*** Data to process ***

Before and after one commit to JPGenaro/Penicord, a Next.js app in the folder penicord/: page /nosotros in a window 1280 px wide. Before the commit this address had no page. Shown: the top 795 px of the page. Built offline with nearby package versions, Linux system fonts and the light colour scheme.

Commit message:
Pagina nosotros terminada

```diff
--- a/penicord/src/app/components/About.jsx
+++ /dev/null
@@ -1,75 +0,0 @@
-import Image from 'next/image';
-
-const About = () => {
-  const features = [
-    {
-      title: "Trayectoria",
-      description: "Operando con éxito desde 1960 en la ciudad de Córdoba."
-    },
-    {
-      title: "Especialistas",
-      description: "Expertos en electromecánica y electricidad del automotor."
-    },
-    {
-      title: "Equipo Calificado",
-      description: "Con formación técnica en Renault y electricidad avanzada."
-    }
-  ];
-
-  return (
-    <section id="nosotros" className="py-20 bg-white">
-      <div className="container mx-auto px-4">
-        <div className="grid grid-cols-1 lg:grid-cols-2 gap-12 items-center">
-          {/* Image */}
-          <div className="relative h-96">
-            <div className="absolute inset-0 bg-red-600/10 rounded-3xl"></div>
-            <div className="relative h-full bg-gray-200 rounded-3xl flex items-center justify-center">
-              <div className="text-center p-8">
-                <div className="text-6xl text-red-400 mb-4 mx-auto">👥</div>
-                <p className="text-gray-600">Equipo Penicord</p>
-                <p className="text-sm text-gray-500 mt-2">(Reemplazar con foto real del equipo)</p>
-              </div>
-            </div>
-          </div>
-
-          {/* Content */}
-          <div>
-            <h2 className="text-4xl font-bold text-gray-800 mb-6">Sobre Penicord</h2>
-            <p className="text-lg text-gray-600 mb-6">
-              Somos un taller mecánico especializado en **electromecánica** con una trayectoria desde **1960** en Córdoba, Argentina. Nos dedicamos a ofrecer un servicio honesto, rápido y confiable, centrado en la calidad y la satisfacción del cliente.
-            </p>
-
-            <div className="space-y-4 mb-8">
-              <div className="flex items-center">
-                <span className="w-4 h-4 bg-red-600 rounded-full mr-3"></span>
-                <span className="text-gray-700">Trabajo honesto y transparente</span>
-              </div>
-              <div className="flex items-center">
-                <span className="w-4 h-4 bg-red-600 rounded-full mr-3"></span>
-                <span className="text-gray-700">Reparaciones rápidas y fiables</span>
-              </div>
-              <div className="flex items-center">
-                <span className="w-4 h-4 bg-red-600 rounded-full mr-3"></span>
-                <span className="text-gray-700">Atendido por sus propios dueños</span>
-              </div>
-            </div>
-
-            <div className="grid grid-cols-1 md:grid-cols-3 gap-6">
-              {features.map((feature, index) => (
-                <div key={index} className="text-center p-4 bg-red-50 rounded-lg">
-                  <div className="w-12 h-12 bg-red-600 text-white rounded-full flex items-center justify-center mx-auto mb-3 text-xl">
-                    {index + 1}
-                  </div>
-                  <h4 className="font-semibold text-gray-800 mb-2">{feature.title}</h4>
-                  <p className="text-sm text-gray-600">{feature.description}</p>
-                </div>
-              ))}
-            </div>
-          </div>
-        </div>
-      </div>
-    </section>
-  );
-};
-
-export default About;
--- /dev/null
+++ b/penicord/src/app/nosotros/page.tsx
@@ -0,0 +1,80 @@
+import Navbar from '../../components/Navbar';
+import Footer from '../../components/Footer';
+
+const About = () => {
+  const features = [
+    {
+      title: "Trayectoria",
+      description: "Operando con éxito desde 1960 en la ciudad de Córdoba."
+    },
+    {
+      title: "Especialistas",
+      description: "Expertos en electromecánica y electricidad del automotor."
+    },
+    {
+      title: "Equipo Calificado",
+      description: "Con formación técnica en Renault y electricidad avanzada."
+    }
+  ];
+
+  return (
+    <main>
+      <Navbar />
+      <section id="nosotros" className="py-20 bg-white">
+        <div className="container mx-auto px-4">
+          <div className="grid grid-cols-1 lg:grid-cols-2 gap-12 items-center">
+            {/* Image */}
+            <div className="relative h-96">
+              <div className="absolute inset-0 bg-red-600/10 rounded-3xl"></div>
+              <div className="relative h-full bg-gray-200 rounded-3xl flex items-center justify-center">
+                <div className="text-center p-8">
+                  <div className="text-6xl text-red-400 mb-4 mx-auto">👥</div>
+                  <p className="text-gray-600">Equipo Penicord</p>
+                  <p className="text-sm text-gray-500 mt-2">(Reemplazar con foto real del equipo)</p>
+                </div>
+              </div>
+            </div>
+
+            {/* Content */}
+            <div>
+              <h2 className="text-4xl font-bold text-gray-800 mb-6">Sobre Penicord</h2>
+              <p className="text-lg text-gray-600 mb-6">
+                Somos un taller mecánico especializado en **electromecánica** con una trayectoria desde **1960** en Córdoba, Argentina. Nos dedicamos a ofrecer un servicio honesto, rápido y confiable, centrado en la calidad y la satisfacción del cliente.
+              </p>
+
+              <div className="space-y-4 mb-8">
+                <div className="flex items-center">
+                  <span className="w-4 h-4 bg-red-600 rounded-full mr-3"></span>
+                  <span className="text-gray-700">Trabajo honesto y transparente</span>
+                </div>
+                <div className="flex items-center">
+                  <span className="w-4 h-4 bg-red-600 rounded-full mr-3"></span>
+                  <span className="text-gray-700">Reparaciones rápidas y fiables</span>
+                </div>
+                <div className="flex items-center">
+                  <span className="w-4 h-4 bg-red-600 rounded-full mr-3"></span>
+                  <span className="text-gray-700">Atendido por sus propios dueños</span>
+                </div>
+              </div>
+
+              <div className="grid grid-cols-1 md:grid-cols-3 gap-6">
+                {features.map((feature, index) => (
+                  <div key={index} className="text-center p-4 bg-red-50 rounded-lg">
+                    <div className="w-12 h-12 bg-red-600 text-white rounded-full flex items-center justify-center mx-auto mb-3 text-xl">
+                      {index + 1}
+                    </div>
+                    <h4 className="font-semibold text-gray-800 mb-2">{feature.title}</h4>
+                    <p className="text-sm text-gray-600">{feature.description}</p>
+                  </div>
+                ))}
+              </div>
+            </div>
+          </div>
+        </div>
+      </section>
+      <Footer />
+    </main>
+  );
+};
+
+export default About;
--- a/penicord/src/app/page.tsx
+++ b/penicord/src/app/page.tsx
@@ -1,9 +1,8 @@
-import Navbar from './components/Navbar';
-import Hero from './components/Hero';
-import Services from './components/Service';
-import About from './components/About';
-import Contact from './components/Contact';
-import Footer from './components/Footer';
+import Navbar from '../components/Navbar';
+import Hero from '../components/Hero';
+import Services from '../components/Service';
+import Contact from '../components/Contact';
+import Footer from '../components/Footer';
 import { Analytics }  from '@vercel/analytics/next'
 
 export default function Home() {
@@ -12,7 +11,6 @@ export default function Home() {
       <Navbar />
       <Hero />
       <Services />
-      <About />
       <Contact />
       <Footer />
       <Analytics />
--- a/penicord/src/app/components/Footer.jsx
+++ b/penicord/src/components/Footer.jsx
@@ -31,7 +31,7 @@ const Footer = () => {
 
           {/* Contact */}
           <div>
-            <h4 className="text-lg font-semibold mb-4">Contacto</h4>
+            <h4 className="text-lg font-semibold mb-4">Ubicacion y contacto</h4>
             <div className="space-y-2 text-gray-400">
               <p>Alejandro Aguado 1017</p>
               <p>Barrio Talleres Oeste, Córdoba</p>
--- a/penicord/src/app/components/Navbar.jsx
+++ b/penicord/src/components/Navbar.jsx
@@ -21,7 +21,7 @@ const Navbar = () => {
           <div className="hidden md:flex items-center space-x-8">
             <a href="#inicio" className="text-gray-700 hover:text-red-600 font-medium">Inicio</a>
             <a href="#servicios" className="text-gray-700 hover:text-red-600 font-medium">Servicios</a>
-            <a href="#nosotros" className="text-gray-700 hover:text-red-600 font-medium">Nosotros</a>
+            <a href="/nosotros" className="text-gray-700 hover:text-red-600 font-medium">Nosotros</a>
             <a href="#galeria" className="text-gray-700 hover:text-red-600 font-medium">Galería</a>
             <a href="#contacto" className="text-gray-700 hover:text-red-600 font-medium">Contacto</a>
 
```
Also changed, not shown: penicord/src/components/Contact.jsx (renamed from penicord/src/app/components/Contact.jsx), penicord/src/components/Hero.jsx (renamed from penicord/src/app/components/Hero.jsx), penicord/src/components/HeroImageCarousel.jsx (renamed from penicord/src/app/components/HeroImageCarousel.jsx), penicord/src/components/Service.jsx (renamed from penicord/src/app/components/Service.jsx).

*** End of Data to process ***

> Task statement
Looking at the entries above, say how many lines hold the word "default". Offer no other text.

> Written response
4